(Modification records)

○ ○ ○ ○

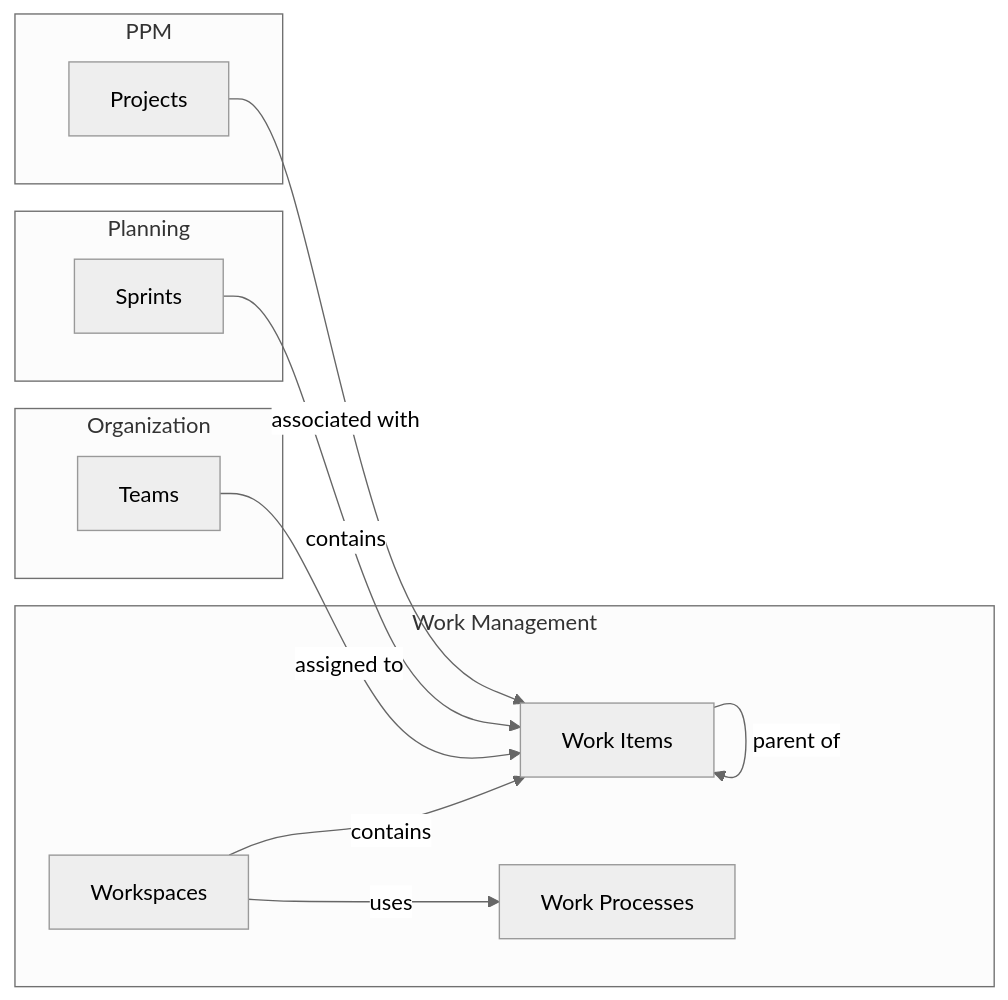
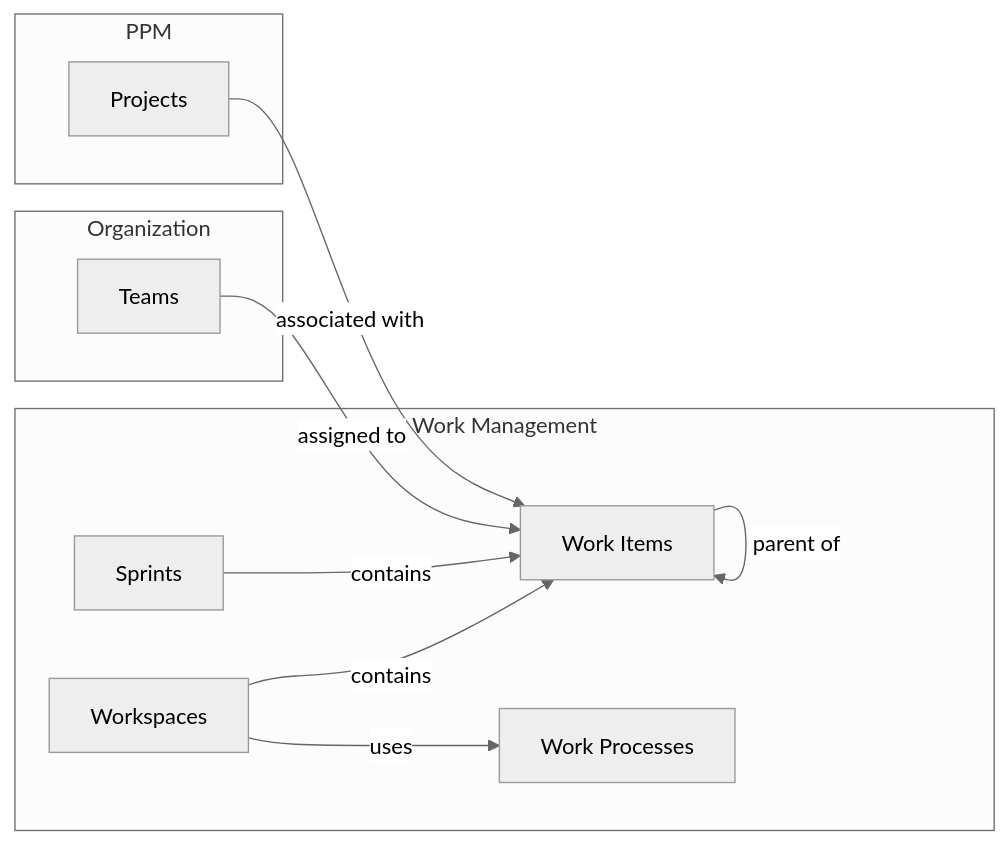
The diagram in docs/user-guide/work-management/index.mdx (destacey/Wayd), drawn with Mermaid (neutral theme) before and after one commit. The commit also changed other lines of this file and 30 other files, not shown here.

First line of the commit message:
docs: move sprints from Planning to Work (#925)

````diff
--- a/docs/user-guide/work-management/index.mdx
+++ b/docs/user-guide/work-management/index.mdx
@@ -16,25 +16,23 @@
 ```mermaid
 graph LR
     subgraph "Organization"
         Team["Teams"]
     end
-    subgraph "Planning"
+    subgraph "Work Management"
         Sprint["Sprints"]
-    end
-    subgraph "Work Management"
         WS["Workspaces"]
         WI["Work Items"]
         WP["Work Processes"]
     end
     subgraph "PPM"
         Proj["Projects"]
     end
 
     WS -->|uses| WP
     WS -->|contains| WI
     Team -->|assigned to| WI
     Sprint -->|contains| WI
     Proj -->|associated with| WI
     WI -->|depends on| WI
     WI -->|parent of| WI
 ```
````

○ ○ ○ ○

YOUR OBJECTIVE ▸ Find the line that contains "WS -->|contains| WI". Copy it and every line after it to the end of the records, exactly, and nothing more.

RESPONSE TO THE TASK ▸
     WS -->|contains| WI
     Team -->|assigned to| WI
     Sprint -->|contains| WI
     Proj -->|associated with| WI
     WI -->|depends on| WI
     WI -->|parent of| WI
 ```
````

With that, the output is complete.